Yes, but wait. As a result, every other maker of toasters and lamps is wiped out. They can't make a profit. And potential inventors of future electric appliances don't even try. Why bother? There's no money to be made competing with Electrosoft.

A few years later, Electrosoft raises the price of its toasters, lamps and other appliances. Buyers have no alternative but to pay the higher price. And forget about innovation. Electrosoft might invent some other appliances, but isn't in any great hurry. After all, no other company is inventing electric appliances. Refrigerators and electric stoves won't appear for a century.

Now fast forward to the present day, and Microsoft. The company says consumers gain when it adds free software gizmos to its Windows operating system, like e-mail servers and Internet browsers. But like the Electrosoft example, consumers will suffer in the long run if Microsoft wipes out competitors and discourages other software inventors from coming up with their own new gizmos, such as voice-recognition devices, video mail, three-dimensional Internet or whatever else lurks just beyond the imagination.

Microsoft says consumers benefit from having a common standard Windows operating system. The company is right--imagine how confusing life would be if there were tens or hundreds of different operating systems. But this doesn't mean Microsoft should rake in huge profits from selling Windows.

Every period of rapid technological change creates a need for common standards. In the early 1880s when lightbulbs were first invented, bulbs and sockets came in 175 different sizes. The threads on hoses, screws and other industrial parts that were supposed to fit into one another were almost as varied. When a portion of Baltimore was in flames, city officials discovered that almost none of its fire hydrants and fire hoses matched up.

Yet rather than one company setting common standards, industries as a whole set them and made them freely available. A standard for lightbulbs and sockets emerged in 1884, and shortly thereafter the two-prong plug and socket that we still use today. In the early 1920s, Herbert Hoover, then secretary of Commerce, created a National Bureau of Standards to hasten the development of many other standards, free of charge. It was one of his finest achievements.

So if Microsoft isn't going to be broken up, there's the other way a court can undercut its monopoly: Require it to make Windows freely available, like any other common standard. That way, consumers get the convenience of a common standard without sacrificing the benefits that come from competition and innovation.

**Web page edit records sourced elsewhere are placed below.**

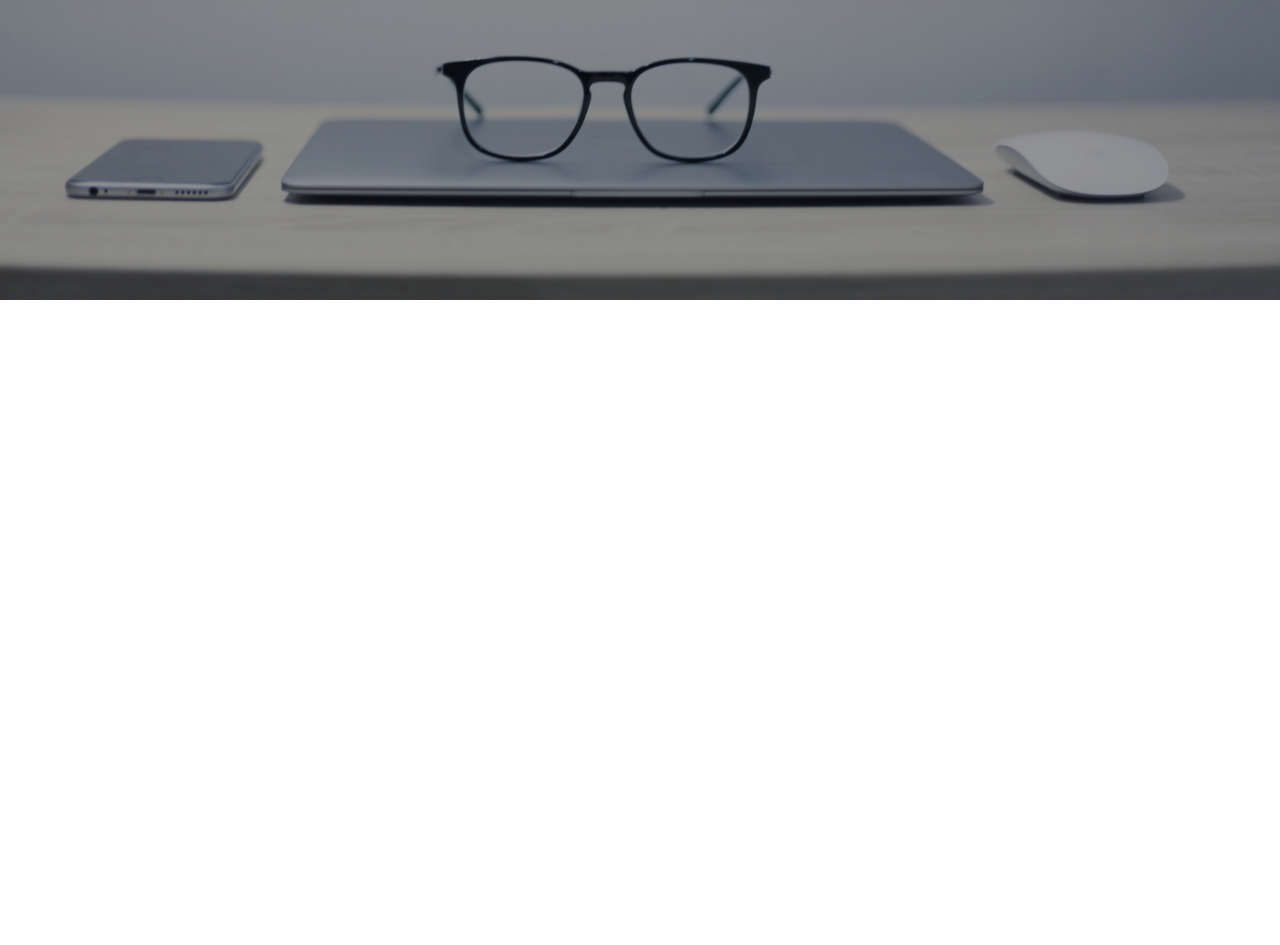
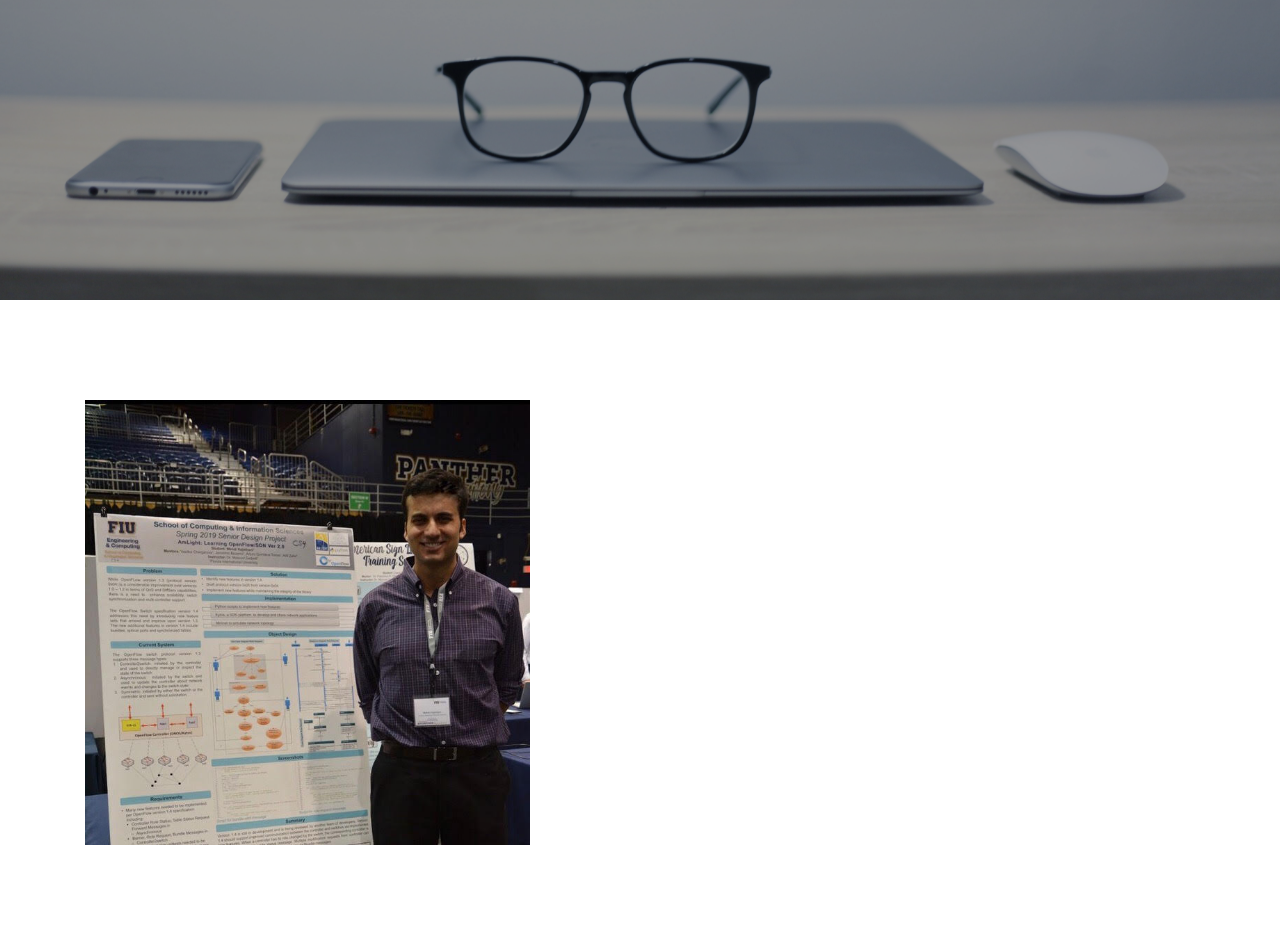
Before and after one commit to mhaji007/MyPortfolio, a plain HTML site: page index.html in a window 1280 px wide. Shown: the part 500-1445 px from the top of the page. Before the commit the page ends 800 px from the top, so only its background shows below. Drawn offline with nearby package versions, Linux system fonts and the light colour scheme.

Commit message:
Add the about section

```diff
--- a/css/style.css
+++ b/css/style.css
@@ -50,3 +50,12 @@
 	font-size: 23px;
 
 }
+
+.section {
+	padding: 100px 0;
+
+}
+
+.aboutImage {
+	max-width: 100%;
+}
--- a/index.html
+++ b/index.html
@@ -36,8 +36,29 @@
 		    <a href="#" class="prev"></a>
 		  </nav>
 
+	</div>
+
+
+
+
+	<div id="about" class="section">
+
+		<div class="container">
+
+			<div class="row">
+
+				<div class="col-md-5">
+					<img src="img/about.jpg" class="aboutImage">
+				</div>
+
+				<div class="col-md-7">
+
+				</div>
+
+			</div>
 		</div>
 
+	</div>
 
 
 <script src="js/jquery.superslides.min.js"></script>
```
Also changed, not shown: img/about.jpg (added).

But don't hold your breath. The Bush administration will settle on terms favorable to Microsoft. And Microsoft won't be willing to give up Windows. That means Microsoft is likely to behave just like Electrosoft. Watch your wallets.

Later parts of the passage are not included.